- **Problem**
Without any alteration, retype the records that appear below.

BEGIN Input

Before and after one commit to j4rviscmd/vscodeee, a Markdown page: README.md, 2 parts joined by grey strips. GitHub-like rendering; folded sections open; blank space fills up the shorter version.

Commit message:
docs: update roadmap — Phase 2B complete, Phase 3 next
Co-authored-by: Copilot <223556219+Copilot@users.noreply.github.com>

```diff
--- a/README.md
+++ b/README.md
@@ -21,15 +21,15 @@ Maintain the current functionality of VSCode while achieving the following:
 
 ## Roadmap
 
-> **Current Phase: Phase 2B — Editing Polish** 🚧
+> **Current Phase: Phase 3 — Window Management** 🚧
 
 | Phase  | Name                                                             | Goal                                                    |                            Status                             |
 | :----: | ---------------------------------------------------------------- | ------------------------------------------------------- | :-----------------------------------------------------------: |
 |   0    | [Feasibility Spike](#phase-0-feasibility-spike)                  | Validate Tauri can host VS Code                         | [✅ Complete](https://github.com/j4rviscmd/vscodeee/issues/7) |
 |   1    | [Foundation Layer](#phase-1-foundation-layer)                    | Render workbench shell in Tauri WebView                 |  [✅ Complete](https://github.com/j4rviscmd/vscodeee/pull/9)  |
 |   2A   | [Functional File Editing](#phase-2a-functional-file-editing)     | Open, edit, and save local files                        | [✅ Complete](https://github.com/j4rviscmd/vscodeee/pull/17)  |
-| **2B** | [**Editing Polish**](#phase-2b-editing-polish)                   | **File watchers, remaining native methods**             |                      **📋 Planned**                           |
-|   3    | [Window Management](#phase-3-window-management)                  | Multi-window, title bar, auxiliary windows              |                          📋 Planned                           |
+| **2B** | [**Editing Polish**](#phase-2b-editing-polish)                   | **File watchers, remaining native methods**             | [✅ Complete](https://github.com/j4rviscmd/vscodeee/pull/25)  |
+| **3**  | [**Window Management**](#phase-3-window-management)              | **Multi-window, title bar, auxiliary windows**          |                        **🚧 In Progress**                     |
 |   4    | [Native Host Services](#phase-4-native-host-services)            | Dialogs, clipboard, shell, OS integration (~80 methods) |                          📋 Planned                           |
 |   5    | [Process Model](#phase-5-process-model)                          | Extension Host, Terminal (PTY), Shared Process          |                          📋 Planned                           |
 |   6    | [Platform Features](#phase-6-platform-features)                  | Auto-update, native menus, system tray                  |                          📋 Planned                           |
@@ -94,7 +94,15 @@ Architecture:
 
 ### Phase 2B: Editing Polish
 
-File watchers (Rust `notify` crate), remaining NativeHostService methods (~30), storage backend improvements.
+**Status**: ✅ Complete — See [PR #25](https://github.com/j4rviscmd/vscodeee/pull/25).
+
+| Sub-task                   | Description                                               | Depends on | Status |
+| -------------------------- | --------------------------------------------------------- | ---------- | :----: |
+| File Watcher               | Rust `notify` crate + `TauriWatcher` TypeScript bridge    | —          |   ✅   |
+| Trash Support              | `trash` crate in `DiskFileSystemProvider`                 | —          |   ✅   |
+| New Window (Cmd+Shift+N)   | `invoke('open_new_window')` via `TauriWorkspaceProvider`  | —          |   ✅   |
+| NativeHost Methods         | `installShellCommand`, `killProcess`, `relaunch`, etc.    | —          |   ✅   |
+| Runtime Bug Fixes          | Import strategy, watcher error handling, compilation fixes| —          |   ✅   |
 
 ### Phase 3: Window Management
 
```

END Input

- **Answer to the problem**
Before and after one commit to j4rviscmd/vscodeee, a Markdown page: README.md, 2 parts joined by grey strips. GitHub-like rendering; folded sections open; blank space fills up the shorter version.

Commit message:
docs: update roadmap — Phase 2B complete, Phase 3 next
Co-authored-by: Copilot <223556219+Copilot@users.noreply.github.com>

```diff
--- a/README.md
+++ b/README.md
@@ -21,15 +21,15 @@ Maintain the current functionality of VSCode while achieving the following:
 
 ## Roadmap
 
-> **Current Phase: Phase 2B — Editing Polish** 🚧
+> **Current Phase: Phase 3 — Window Management** 🚧
 
 | Phase  | Name                                                             | Goal                                                    |                            Status                             |
 | :----: | ---------------------------------------------------------------- | ------------------------------------------------------- | :-----------------------------------------------------------: |
 |   0    | [Feasibility Spike](#phase-0-feasibility-spike)                  | Validate Tauri can host VS Code                         | [✅ Complete](https://github.com/j4rviscmd/vscodeee/issues/7) |
 |   1    | [Foundation Layer](#phase-1-foundation-layer)                    | Render workbench shell in Tauri WebView                 |  [✅ Complete](https://github.com/j4rviscmd/vscodeee/pull/9)  |
 |   2A   | [Functional File Editing](#phase-2a-functional-file-editing)     | Open, edit, and save local files                        | [✅ Complete](https://github.com/j4rviscmd/vscodeee/pull/17)  |
-| **2B** | [**Editing Polish**](#phase-2b-editing-polish)                   | **File watchers, remaining native methods**             |                      **📋 Planned**                           |
-|   3    | [Window Management](#phase-3-window-management)                  | Multi-window, title bar, auxiliary windows              |                          📋 Planned                           |
+| **2B** | [**Editing Polish**](#phase-2b-editing-polish)                   | **File watchers, remaining native methods**             | [✅ Complete](https://github.com/j4rviscmd/vscodeee/pull/25)  |
+| **3**  | [**Window Management**](#phase-3-window-management)              | **Multi-window, title bar, auxiliary windows**          |                        **🚧 In Progress**                     |
 |   4    | [Native Host Services](#phase-4-native-host-services)            | Dialogs, clipboard, shell, OS integration (~80 methods) |                          📋 Planned                           |
 |   5    | [Process Model](#phase-5-process-model)                          | Extension Host, Terminal (PTY), Shared Process          |                          📋 Planned                           |
 |   6    | [Platform Features](#phase-6-platform-features)                  | Auto-update, native menus, system tray                  |                          📋 Planned                           |
@@ -94,7 +94,15 @@ Architecture:
 
 ### Phase 2B: Editing Polish
 
-File watchers (Rust `notify` crate), remaining NativeHostService methods (~30), storage backend improvements.
+**Status**: ✅ Complete — See [PR #25](https://github.com/j4rviscmd/vscodeee/pull/25).
+
+| Sub-task                   | Description                                               | Depends on | Status |
+| -------------------------- | --------------------------------------------------------- | ---------- | :----: |
+| File Watcher               | Rust `notify` crate + `TauriWatcher` TypeScript bridge    | —          |   ✅   |
+| Trash Support              | `trash` crate in `DiskFileSystemProvider`                 | —          |   ✅   |
+| New Window (Cmd+Shift+N)   | `invoke('open_new_window')` via `TauriWorkspaceProvider`  | —          |   ✅   |
+| NativeHost Methods         | `installShellCommand`, `killProcess`, `relaunch`, etc.    | —          |   ✅   |
+| Runtime Bug Fixes          | Import strategy, watcher error handling, compilation fixes| —          |   ✅   |
 
 ### Phase 3: Window Management
 
```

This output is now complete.